Real GDP fell 0.9% (saar) during Q2, following a 1.6% decline during Q1. That's a "growth recession" in our opinion. It is widely believed that two consecutive quarters of declining real GDP is an outright recession. However, it won't be an official recession until the Dating Committee of the National Bureau of Economic Research says so. They might not do so since it is so mild so far unless the economy continues to decline during the second half of this year.
While we are waiting for them to decide whether we are in a recession or not, let's just call it a "banana."
“Between 1973 and 1975 we had the deepest banana that we had in 35 years, and yet inflation dipped only very briefly,” the economist Alfred Kahn, who headed the Carter administration’s task force to fight inflation, once said. He substituted “banana” for the word “recession.” The reason, he amiably explained, was that references to recessions seemed to make people nervous and irritable. Of course, one of the people made most irritable was his boss, President Jimmy Carter.
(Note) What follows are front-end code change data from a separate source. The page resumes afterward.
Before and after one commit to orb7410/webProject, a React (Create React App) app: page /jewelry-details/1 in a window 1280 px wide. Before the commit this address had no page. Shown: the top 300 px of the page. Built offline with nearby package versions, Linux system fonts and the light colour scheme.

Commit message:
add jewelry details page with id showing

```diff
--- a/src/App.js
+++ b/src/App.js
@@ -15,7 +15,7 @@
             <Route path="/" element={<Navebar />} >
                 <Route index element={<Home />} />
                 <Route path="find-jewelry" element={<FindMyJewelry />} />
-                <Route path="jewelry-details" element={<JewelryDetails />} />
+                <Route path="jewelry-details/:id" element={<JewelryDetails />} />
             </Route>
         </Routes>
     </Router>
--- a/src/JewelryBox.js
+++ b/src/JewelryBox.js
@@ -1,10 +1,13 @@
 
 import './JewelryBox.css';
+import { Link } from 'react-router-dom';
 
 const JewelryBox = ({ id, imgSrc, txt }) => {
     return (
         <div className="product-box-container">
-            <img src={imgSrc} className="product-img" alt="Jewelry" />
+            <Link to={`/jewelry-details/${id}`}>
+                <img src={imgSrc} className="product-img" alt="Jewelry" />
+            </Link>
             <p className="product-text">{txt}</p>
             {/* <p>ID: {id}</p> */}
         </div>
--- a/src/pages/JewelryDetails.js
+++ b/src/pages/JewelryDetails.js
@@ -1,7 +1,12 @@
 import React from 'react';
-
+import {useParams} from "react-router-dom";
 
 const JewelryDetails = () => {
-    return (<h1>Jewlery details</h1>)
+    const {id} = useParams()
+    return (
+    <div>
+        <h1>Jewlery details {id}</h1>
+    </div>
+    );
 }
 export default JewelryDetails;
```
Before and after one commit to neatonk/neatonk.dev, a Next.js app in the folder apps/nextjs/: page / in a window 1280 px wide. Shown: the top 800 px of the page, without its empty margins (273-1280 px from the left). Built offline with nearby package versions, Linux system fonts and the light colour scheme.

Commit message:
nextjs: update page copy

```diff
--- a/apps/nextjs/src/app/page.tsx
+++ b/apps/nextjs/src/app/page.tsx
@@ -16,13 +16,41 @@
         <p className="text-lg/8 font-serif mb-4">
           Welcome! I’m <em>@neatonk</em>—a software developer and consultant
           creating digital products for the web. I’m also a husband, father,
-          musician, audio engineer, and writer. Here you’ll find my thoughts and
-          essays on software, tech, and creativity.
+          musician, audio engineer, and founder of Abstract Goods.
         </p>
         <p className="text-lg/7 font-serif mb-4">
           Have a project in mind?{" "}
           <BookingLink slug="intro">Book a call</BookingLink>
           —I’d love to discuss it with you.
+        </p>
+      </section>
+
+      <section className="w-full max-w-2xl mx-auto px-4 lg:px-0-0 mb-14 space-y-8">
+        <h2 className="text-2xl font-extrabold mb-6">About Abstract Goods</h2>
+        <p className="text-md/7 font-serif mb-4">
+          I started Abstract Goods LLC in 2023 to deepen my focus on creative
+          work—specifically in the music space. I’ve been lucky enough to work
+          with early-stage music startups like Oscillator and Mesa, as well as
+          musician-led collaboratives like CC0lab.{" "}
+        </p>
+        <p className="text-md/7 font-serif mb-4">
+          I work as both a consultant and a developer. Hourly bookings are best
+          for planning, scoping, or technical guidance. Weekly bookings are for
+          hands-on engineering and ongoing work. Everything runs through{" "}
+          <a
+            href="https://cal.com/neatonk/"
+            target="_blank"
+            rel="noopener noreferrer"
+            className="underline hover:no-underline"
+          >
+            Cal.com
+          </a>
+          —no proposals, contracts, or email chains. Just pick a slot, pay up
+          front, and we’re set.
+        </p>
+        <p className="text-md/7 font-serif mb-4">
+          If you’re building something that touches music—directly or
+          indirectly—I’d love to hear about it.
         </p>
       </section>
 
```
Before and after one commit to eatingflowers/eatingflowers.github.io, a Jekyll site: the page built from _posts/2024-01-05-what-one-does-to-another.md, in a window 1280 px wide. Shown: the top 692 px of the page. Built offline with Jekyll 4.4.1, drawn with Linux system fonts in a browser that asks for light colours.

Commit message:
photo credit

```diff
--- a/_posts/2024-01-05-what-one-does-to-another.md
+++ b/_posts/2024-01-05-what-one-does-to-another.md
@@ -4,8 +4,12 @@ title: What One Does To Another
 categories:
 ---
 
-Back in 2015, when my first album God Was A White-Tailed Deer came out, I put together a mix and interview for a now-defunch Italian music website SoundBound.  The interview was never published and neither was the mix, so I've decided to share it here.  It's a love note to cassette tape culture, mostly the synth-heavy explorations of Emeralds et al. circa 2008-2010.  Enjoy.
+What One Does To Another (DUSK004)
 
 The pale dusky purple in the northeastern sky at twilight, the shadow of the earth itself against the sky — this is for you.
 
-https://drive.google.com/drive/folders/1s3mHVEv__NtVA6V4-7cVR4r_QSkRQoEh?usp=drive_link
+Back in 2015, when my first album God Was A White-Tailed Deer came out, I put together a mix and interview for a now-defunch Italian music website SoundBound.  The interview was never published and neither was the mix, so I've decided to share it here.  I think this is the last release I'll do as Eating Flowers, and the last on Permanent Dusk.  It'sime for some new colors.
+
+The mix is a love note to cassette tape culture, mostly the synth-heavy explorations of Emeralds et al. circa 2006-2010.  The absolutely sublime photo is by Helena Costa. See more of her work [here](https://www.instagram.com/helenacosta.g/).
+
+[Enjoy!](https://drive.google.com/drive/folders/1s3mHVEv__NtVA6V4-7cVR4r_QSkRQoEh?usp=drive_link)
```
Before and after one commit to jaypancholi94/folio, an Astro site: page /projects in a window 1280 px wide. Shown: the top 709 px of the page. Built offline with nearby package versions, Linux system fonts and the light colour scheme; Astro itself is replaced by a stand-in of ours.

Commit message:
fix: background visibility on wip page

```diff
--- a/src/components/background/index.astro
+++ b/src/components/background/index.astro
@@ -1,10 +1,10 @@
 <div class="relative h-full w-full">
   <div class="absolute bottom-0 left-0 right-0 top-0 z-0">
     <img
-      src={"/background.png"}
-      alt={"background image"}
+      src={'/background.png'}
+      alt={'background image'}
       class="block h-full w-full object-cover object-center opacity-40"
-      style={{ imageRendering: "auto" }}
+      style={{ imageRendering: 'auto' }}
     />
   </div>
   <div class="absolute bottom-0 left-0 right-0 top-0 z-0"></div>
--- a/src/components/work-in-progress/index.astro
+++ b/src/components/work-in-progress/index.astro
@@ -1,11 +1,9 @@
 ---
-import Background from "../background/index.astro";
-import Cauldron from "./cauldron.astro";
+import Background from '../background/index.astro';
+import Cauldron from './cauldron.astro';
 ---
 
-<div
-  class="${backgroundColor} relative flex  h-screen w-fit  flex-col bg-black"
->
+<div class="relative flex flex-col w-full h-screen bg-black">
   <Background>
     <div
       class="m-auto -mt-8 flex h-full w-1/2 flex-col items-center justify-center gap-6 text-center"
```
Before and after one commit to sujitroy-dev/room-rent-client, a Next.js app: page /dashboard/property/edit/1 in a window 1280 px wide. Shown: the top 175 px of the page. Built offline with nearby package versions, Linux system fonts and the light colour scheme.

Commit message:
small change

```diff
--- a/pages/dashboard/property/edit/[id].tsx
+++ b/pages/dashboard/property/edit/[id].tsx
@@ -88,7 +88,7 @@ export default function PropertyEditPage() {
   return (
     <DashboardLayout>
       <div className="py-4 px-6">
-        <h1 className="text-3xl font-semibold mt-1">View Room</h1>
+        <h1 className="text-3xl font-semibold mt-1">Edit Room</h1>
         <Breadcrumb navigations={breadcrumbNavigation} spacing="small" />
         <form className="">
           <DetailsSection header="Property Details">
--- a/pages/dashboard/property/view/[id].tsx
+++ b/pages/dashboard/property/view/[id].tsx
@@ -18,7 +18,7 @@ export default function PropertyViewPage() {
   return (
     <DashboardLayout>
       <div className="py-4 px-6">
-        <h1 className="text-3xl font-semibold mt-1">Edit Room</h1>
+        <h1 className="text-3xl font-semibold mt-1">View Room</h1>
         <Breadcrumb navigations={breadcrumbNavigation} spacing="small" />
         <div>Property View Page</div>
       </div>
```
For now, Fed officials remain on course to tighten monetary policy again at their September meeting, even at the risk of an economic squished banana. That's because inflation remains too high. The price index for GDP increased 8.7 % in Q2, compared with an increase of 8.2% in Q1. It is up 7.5% and 6.3% y/y with and without food and energy (chart below). The PCE price index increased 7.1%, the same rate as Q1. Excluding food and energy prices, the PCE price index increased 4.4%, down from 5.2%.